You might feel a little intimidated if you are new to managing remote teams or if you have just started allowing employees to work remotely.
Your team must work together well and projects are completed on time. Your team members should be happy, productive and a good example of this.
It’s not enough to have a clear employment contract (although that’s also important). You need to create the right work culture as soon as possible in order for your team members to perform at their best.
Why is Work Culture Important?
Different companies have very different work cultures. This is often because they have different business needs.
Some employers create a “results only work environment” (ROWE), where employees are expected to produce specific outputs and not be expected to work set hours. Others require employees clock in at 9 a.m. and clock out at 5 p.m.
Some companies encourage socializing at work, while others frown upon it. Some people are fine with salty language, while others find it unprofessional.
It can make a big difference in the happiness of employees. It is also important because it can have an impact on how productive your team,AP and how well different team members work together.
How to create and develop the right remote work culture
You want your remote work culture to fit well with the office culture. This is especially important if members work remotely only for a short time or if they return to the office after working remotely for a few months. This will ensure consistency and prevent unfairness.
For example, if employees on-site are required to work 9 am to 5 pm, it makes sense for remote employees to also be required to be at their desks during those hours (unless there is a good organizational reason not to), Remote employees may not be customer-facing, but on-site employees can.
It is also important to hold remote employees to the same standards that in-house employees. It’s not appropriate to make a rude joke at the water cooler.
You should ensure that you:
#1: Lead by example
If you want to encourage a friendly, positive attitude, make sure it’s reflected in all your communications with your team, verbally and written.
If you expect your team members to be available during core office hours, you should also ensure that you are at your desk.
#2: Describe What You Expect
Your team members might be new to remote work, AP, or the workforce in general. It is possible that you will need to be explicit about what you expect, without being too patronizing. You could create an “onboarding” document that details your expectations, such as working hours, key communication channels and what to do if you have a problem.
#3: Get to the Root of Problems Early
Don’t assume that an employee is having a bad day or getting little work done. It is important to address issues promptly so that they don’t become a problem that can affect your employees’ morale.
Do not be afraid to have difficult conversations. However, don’t feel that you have to make a big deal about a single mistake.
#4: Establish routines and traditions
It can be difficult for team members to develop the relationships that will naturally occur in the office if they don’t meet often or rarely. You can lead the establishment of daily or weekly routines and regular traditions.
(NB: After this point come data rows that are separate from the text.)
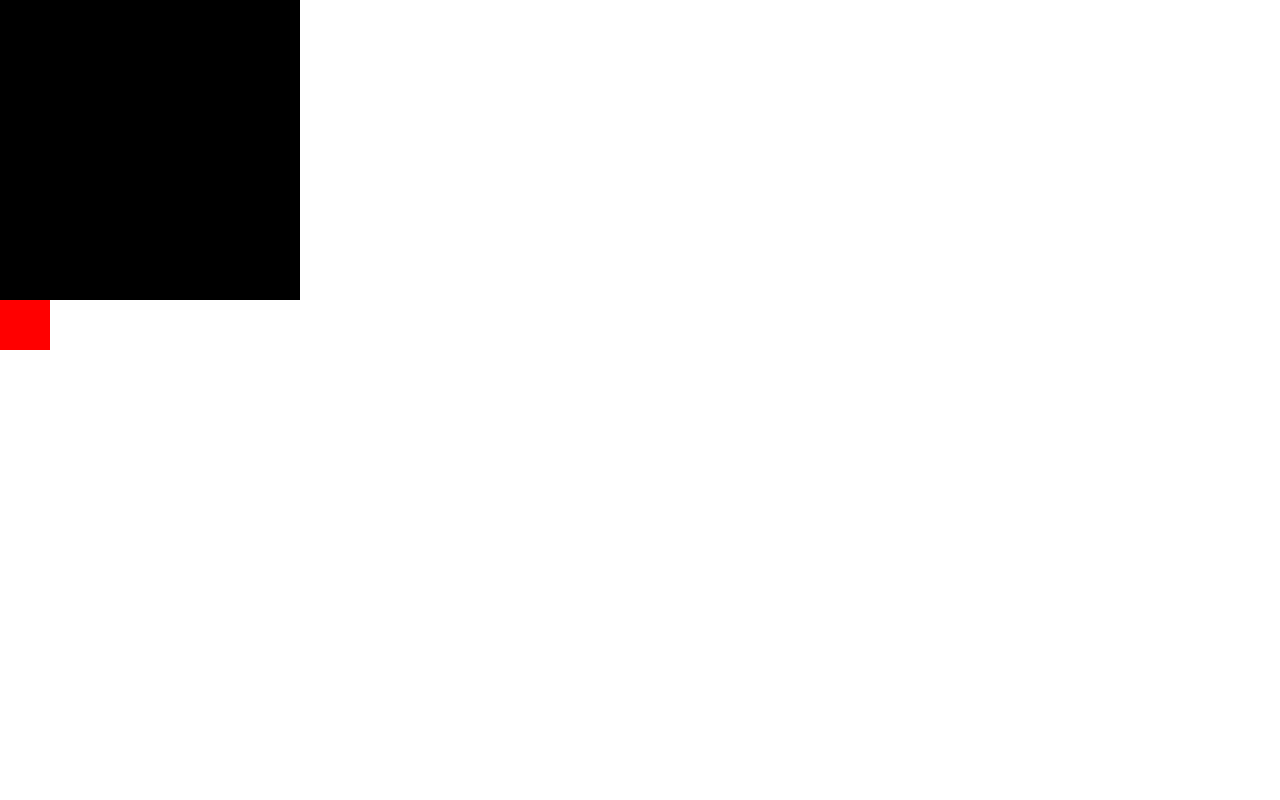
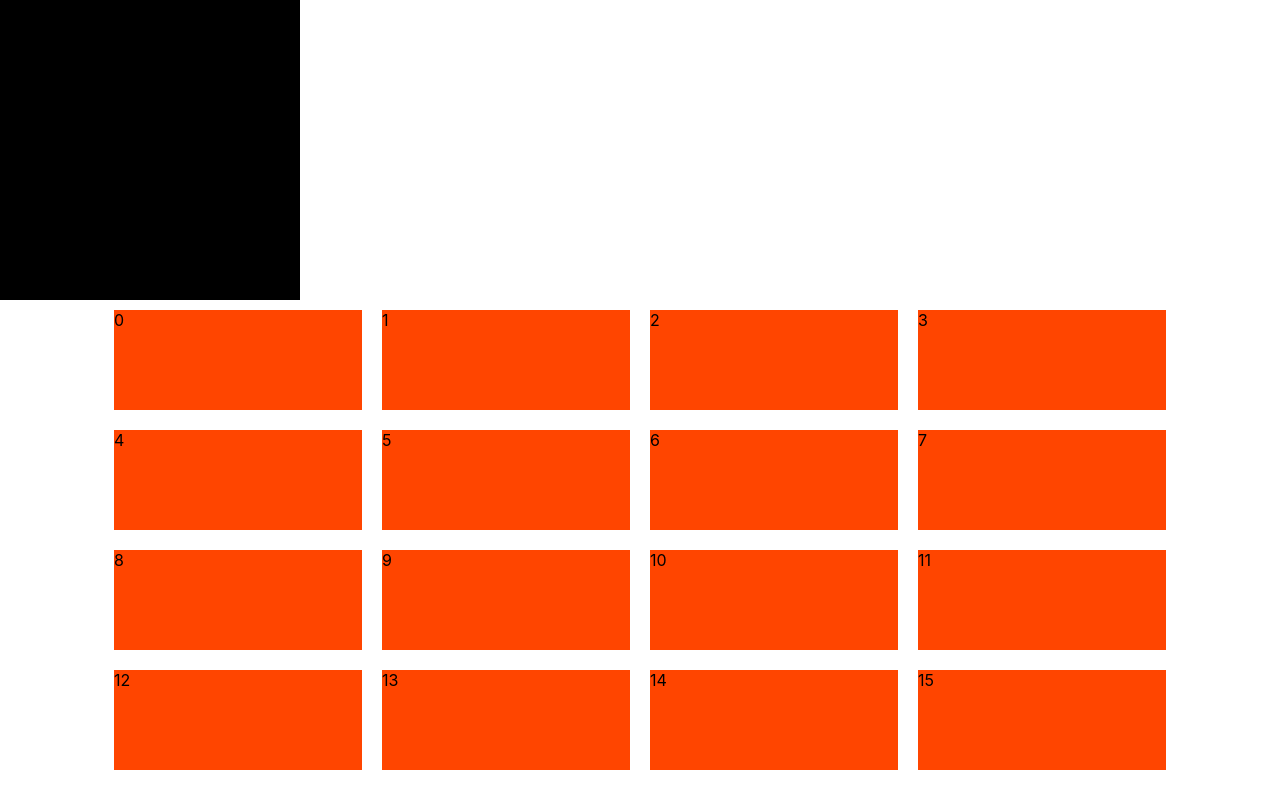
Before and after one commit to psych0sykes/bread-v1, a React (Create React App) app: page / in a window 1280 px wide. Built offline with nearby package versions, Linux system fonts and the light colour scheme.

Commit message:
Added some styles to the pad component.

```diff
--- a/src/components/Pad/index.js
+++ b/src/components/Pad/index.js
@@ -1,5 +1,11 @@
 import React from 'react';
 import './style.css';
+
+// ||===== PAD COMPONENT =====||
+//    PROPS:
+// numberOfPads
+// padSize
+//
 
 function Pad(props) {
 
@@ -14,14 +20,22 @@ function Pad(props) {
         return newArray;
     };
 
+    const padStyle = {
+        backgroundColor: "orangered",
+        width: "25%",
+        height: "100px"
+
+    }
+
     const pads = createArray(props.numberOfPads)
 
-    const createPads = pads.map((pad) => {
-    <div key={pad} className="pad" onClick={props.padClick}>{pad}</div>
-    })
+    const createPads = pads.map((pad) =>
+    <div style={padStyle} key={pad} className="pad" onClick={props.padClick}>{pad}</div>
+    )
 
     return(
         <div className="padComponent">
+            {createPads}
         </div>
     )
 };
--- a/src/components/Pad/style.css
+++ b/src/components/Pad/style.css
@@ -0,0 +1,10 @@
+.pad {
+    margin: 10px;
+    flex: 0 1 calc(20% - 8px)
+}
+.padComponent {
+    display: flex;
+    flex-wrap: wrap;
+    align-items: center;
+    justify-content: center;
+}
--- a/src/pages/Main.js
+++ b/src/pages/Main.js
@@ -1,5 +1,6 @@
 import React from "react";
 import * as Tone from "tone";
+import Pad from "../components/Pad";
 
 //attach a click listener to a play button
 const enableAudio = async () => {
@@ -17,7 +18,7 @@ function Main (props) {
     return (
         <div>
         <div onClick={start} style={{backgroundColor: "black",width: "300px",height: "300px"}}></div>
-        <div onClick={enableAudio} style={{backgroundColor: "red",width: "50px",height: "50px"}}></div>
+        <Pad numberOfPads={16}/>
         </div>
     )
 }
```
You might ask everyone how their weekend went on Monday morning. Or you might have a team meeting early in the week to see how everyone is doing with their work.